Assignment: Below are records; give the number of their lines that hold the word "serif", and write nothing more.

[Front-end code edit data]
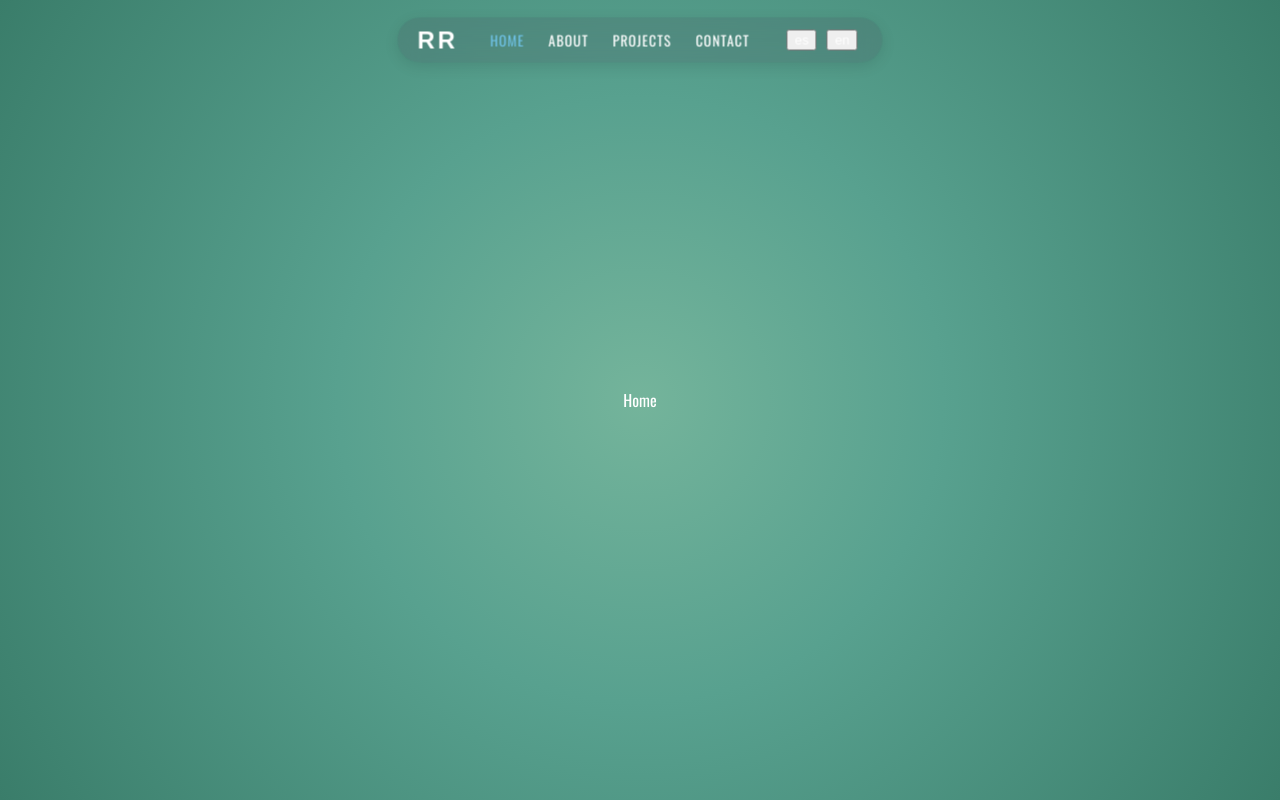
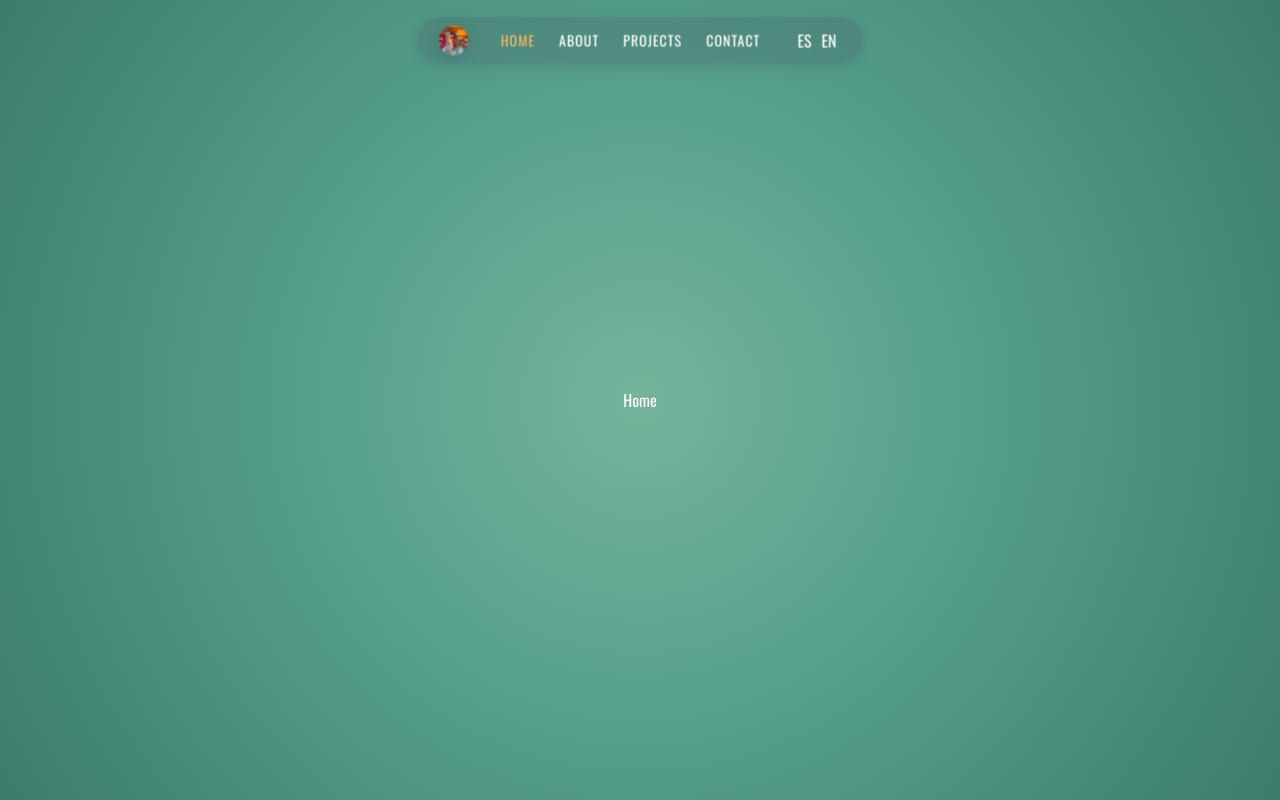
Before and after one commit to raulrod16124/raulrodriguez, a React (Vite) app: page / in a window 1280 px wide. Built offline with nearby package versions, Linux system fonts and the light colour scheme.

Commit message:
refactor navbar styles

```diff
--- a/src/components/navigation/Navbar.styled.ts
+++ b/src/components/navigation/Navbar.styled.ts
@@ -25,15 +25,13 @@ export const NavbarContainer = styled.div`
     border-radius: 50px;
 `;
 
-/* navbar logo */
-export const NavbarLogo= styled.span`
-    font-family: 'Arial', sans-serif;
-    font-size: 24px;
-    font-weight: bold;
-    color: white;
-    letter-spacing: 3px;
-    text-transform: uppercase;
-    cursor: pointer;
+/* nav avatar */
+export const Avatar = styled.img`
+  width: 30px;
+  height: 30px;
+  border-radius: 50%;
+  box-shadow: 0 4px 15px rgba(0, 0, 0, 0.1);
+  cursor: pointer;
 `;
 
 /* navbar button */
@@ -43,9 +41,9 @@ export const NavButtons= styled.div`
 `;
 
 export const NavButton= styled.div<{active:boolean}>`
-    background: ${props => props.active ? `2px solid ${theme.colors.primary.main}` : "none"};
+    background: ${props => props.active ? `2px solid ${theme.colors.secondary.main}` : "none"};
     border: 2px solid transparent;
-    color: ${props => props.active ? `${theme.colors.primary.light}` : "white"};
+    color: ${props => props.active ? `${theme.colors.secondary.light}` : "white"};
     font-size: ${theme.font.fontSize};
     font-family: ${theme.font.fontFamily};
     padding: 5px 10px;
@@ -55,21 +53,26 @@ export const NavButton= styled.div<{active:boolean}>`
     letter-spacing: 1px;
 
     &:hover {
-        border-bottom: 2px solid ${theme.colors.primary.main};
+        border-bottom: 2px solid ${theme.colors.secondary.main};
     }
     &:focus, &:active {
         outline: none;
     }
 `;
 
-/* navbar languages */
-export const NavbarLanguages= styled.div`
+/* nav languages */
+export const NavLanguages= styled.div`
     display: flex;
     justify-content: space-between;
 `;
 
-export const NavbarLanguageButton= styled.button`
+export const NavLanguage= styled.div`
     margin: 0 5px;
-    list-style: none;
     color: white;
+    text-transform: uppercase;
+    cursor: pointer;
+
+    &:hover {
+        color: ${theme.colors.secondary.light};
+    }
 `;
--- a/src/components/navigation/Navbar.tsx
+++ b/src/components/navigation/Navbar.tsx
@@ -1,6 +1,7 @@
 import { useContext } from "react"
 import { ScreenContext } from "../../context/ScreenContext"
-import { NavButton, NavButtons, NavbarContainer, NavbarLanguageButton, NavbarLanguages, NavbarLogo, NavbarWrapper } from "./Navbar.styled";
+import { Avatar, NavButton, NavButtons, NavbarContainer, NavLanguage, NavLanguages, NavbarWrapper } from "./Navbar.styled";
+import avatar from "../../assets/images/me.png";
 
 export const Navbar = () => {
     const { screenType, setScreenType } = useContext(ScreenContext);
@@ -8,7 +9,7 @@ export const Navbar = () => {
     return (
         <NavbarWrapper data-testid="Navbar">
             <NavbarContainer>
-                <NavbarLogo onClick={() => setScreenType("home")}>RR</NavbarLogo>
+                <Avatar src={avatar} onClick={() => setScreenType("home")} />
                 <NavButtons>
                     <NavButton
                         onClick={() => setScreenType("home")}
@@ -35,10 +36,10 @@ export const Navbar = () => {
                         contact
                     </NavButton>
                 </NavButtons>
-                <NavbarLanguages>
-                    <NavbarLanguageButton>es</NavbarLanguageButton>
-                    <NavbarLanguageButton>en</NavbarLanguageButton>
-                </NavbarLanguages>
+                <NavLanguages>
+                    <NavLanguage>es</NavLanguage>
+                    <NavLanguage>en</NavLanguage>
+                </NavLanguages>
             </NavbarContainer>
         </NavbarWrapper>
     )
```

==

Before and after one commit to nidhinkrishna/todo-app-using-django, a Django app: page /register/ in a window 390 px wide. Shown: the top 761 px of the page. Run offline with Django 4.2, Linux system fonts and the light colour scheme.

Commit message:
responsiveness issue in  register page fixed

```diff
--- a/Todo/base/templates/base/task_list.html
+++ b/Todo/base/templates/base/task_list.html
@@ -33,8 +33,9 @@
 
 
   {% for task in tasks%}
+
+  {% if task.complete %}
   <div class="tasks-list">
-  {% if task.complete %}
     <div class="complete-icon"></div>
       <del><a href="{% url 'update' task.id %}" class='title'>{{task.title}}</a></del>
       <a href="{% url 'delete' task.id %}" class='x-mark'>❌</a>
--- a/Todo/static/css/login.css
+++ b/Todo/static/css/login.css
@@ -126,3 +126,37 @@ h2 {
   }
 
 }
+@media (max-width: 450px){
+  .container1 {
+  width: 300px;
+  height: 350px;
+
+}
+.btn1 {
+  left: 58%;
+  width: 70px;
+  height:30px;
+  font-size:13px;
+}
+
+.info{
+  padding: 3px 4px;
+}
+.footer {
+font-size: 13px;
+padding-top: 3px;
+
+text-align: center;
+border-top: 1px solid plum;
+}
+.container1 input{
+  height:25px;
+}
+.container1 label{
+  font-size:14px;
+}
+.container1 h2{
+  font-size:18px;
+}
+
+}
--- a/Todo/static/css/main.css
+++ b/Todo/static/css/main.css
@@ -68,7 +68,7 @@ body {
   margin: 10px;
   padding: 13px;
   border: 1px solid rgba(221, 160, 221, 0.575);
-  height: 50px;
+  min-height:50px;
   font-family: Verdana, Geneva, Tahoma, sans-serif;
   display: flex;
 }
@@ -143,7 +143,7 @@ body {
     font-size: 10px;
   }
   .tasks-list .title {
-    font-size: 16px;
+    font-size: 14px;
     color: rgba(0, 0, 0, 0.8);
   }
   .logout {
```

Exercise output: 2